If you're financially unable to make tax payments, you may qualify for the IRS to report your account as currently not collectible. This means you can defer making payments to the IRS until you're financially able to pay.
Learn more about what having a currently-not-collectible account means and how to qualify.
What Is Currently Not Collectible?
If the IRS determines that you can't afford to make tax payments, it may decide that your account is currently not collectible (CNC). That means it won't garnish your wages or levy your bank accounts, and it won't require that you set up an installment agreement.
You must have little or no money left over after paying essential living expenses each month, such as rent, utilities, and groceries, to qualify for this relief.
How Currently-Not-Collectible Status Works
Currently-not-collectible status can provide time to get back on your feet and figure out a way to pay off the IRS without the immediate threat of collections activity. Your tax debt does not go away, though. You'll still owe the past-due tax, and the balance will continue to accumulate interest and late penalties.
The IRS will hold onto any tax refunds you might be entitled to in future years until your balance is paid off. This process is referred to as a "refund offset." The IRS might also file a Notice of Federal Tax Lien against your property, and this will show up on your credit report. It will put creditors on notice that you owe an outstanding balance to the IRS.
A tax professional can help you evaluate whether you're a good candidate for the status of currently not collectible and can suggest other options for dealing with your tax debt. They'll calculate the monthly payments you'd be required to make on an installment agreement, the likely settlement amount you'd owe if you were to ask for an offer in compromise, and review your eligibility for CNC status.
Installment agreements, offers in compromise, and CNC status all use roughly the same financial data.
Requirements for Currently-Not-Collectible Status
To receive the status of currently not collectible, paying your taxes must cause you significant hardship.
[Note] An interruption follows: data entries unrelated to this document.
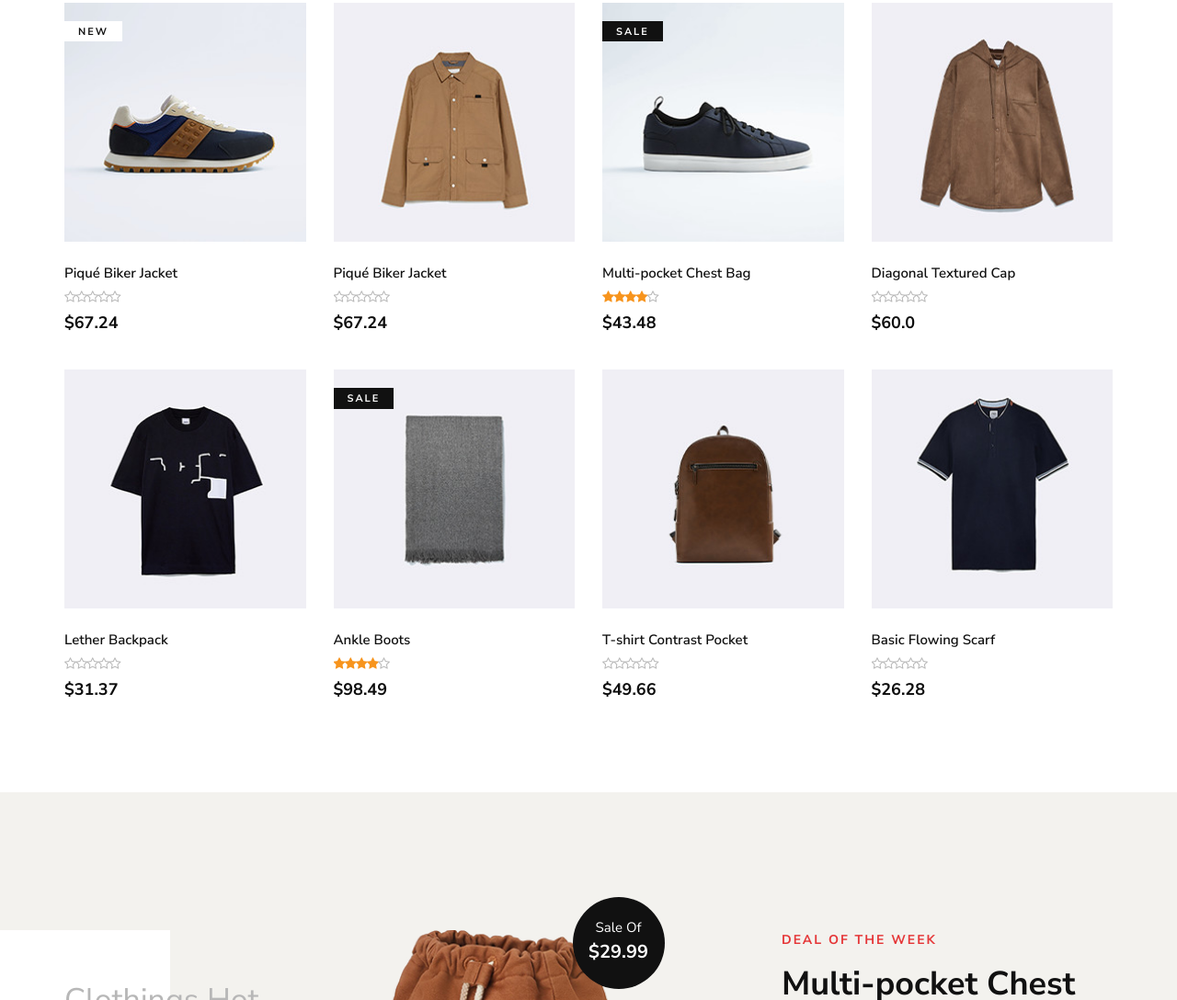
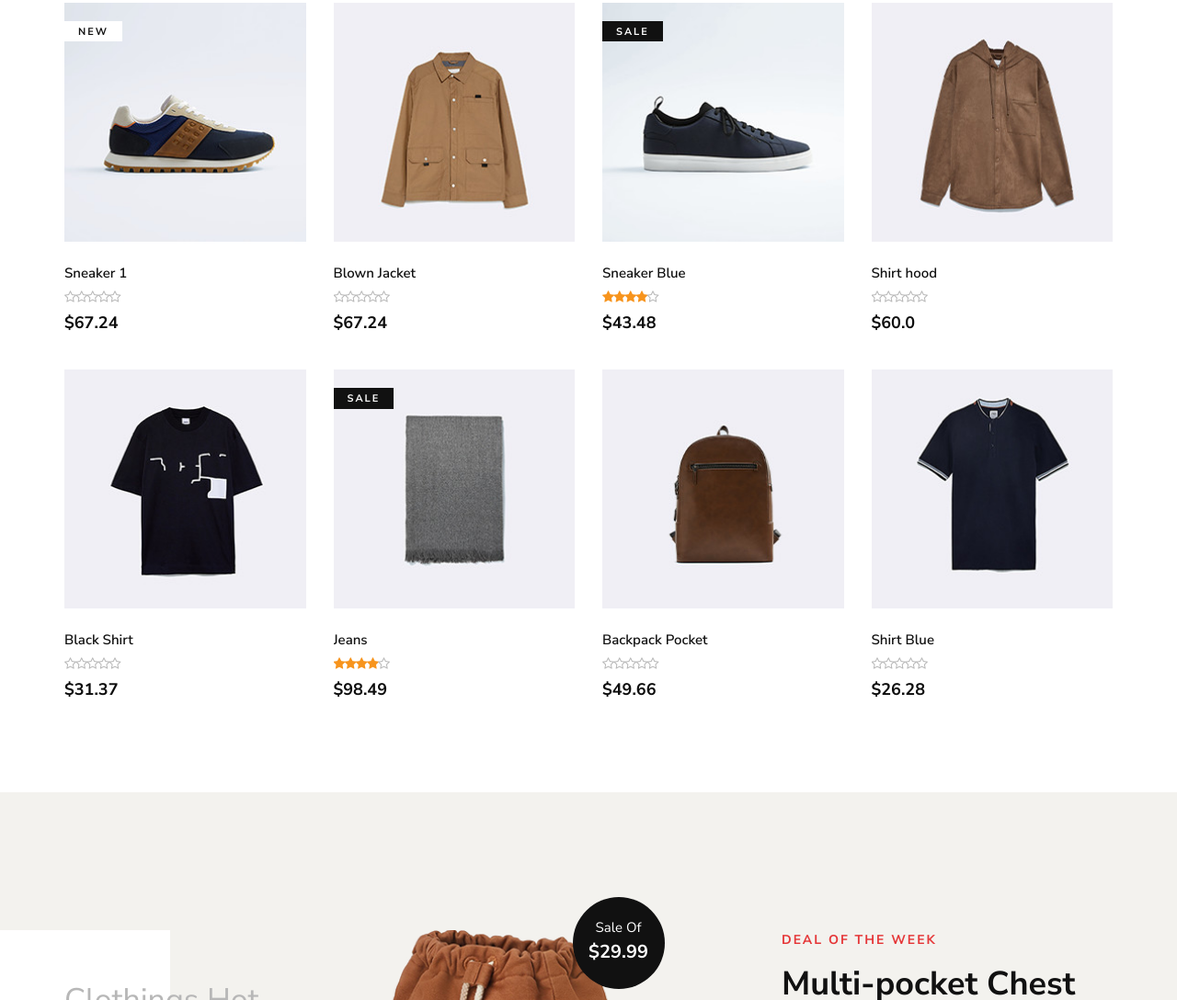
Before and after one commit to praewyaphat/ecommerce-website, a website: page malefashion-master/index.html in a window 1280 px wide. Shown: the part 2189-3277 px from the top of the page at 92% size. Drawn offline with Linux system fonts and the light colour scheme.

Commit message:
First commit

```diff
--- a/malefashion-master/backend/Server.js
+++ b/malefashion-master/backend/Server.js
@@ -3,7 +3,7 @@ const cors = require('cors');
 const bodyParser = require('body-parser');
 
 const app = express();
-const PORT = 5000;
+const PORT = 3000;
 
 app.use(cors());
 app.use(bodyParser.json());
--- a/malefashion-master/index.html
+++ b/malefashion-master/index.html
@@ -244,7 +244,7 @@
                             </ul>
                         </div>
                         <div class="product__item__text">
-                            <h6>Piqué Biker Jacket</h6>
+                            <h6>Sneaker 1 </h6>
                             <a href="#" class="add-cart">+ Add To Cart</a>
                             <div class="rating">
                                 <i class="fa fa-star-o"></i>
@@ -278,7 +278,7 @@
                             </ul>
                         </div>
                         <div class="product__item__text">
-                            <h6>Piqué Biker Jacket</h6>
+                            <h6>Blown Jacket</h6>
                             <a href="#" class="add-cart">+ Add To Cart</a>
                             <div class="rating">
                                 <i class="fa fa-star-o"></i>
@@ -313,7 +313,7 @@
                             </ul>
                         </div>
                         <div class="product__item__text">
-                            <h6>Multi-pocket Chest Bag</h6>
+                            <h6>Sneaker Blue</h6>
                             <a href="#" class="add-cart">+ Add To Cart</a>
                             <div class="rating">
                                 <i class="fa fa-star"></i>
@@ -347,7 +347,7 @@
                             </ul>
                         </div>
                         <div class="product__item__text">
-                            <h6>Diagonal Textured Cap</h6>
+                            <h6>Shirt hood</h6>
                             <a id=""  href="#" class="add-cart">+ Add To Cart</a>
                             <div class="rating">
                                 <i class="fa fa-star-o"></i>
@@ -381,7 +381,7 @@
                             </ul>
                         </div>
                         <div class="product__item__text">
-                            <h6>Lether Backpack</h6>
+                            <h6>Black Shirt</h6>
                             <a href="#" class="add-cart">+ Add To Cart</a>
                             <div class="rating">
                                 <i class="fa fa-star-o"></i>
@@ -416,7 +416,7 @@
                             </ul>
                         </div>
                         <div class="product__item__text">
-                            <h6>Ankle Boots</h6>
+                            <h6>Jeans</h6>
                             <a href="#" class="add-cart">+ Add To Cart</a>
                             <div class="rating">
                                 <i class="fa fa-star"></i>
@@ -450,7 +450,7 @@
                             </ul>
                         </div>
                         <div class="product__item__text">
-                            <h6>T-shirt Contrast Pocket</h6>
+                            <h6>Backpack Pocket</h6>
                             <a href="#" class="add-cart">+ Add To Cart</a>
                             <div class="rating">
                                 <i class="fa fa-star-o"></i>
@@ -484,7 +484,7 @@
                             </ul>
                         </div>
                         <div class="product__item__text">
-                            <h6>Basic Flowing Scarf</h6>
+                            <h6>Shirt Blue</h6>
                             <a href="#" class="add-cart">+ Add To Cart</a>
                             <div class="rating">
                                 <i class="fa fa-star-o"></i>
```
Also changed, not shown: malefashion-master/shop.html (+6 -6 lines).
According to the IRS, "significant hardship" means that paying anything toward your tax debt at this particular point in time would result in "serious privation." You'd literally be doing without some of the necessities of life if you were to give your money to the IRS instead. It doesn't mean that living without making some expenditures would be unpleasant or inconvenient.
To decide whether you qualify, the IRS will see whether you meet one or more of the following requirements:
- There are only a few more years left on the 10-year statute of limitations the IRS has to collect your tax debt.
- You make less than $84,000 a year.
- Your living expenses fall within IRS guidelines.
- You have little or no money left at the end of the month after paying your basic living expenses.
- Your only income is from Social Security benefits, welfare benefits, or unemployment benefits.
- You're unemployed and have no other source of income.
If you qualify, the IRS places a "closing code" on a taxpayer's account when it approves them for currently-not-collectible status. The code tells the IRS when to pull that taxpayer's file for review to determine if their circumstances have changed. It correlates to annual income.
Ask the IRS what closing code was used when setting up your non-collectible status so you'll know what income level will trigger a follow-up, and when.
The amount of time you can remain in CNC status is directly related to how much income you earn and how quickly your income situation improves.
Bob is 65 years old and he has an eight-year-old tax debt. He makes $30,000 a year. He has just enough money to pay for rent, utilities, groceries, and his monthly bus pass after taxes are withheld from his wages.
The IRS reviews his financial situation and determines that he qualifies for CNC status. The agent working the case puts in a closing code for $36,000. The IRS will follow up with Bob to see whether he can afford to start making monthly payments on an installment agreement when and if Bob files a future tax return showing "total positive income" of $36,000 or more.
The IRS considers several types of income for CNC status, including:
Earned income from holding down a regular job or running a small business as a sole proprietor isn't indicative of your total positive income. Any unearned income you might have counts, too.
Allowable living expenses are referred to as the "collection financial standards." There are four sets of standard living expense data:
- Food, clothing, and other household-type expenses
- Out-of-pocket health care expenses
- Housing and utilities
Suppose Jan pays $6,000 a month in rent. She is single and has no dependents. The IRS knows that it typically costs about $2,000 to rent a one-bedroom apartment in the city where Jan lives. It will only allow her $2,000 in rent expenses regardless of how much she actually spends.
You generally can't include extravagant or discretionary expenses, even if they're far less than what other people spend.
How to Request Currently-Not-Collectible Status
To qualify for currently-not-collectible status, you'll need to either contact the IRS directly or hire a tax professional to contact the agency on your behalf. You'll need to provide information about your income and expenses, and you may need to provide documentation of these as well.
If you don't qualify for currently-not-collectible status, you may qualify for an installment agreement to make your tax payments more manageable.
Don't ignore your tax debt; the IRS can garnish your wages and bank account. It's best to be proactive in dealing with unpaid taxes.
- Currently not collectible is a status the IRS gives to those who can't afford to make payments on their tax debt.
- To qualify, your tax payments must cause significant hardship.
- This status isn't permanent; it will be reviewed periodically, and if your situation changes, you may be required to start payments.
- To see whether you qualify, contact the IRS and/or a tax professional.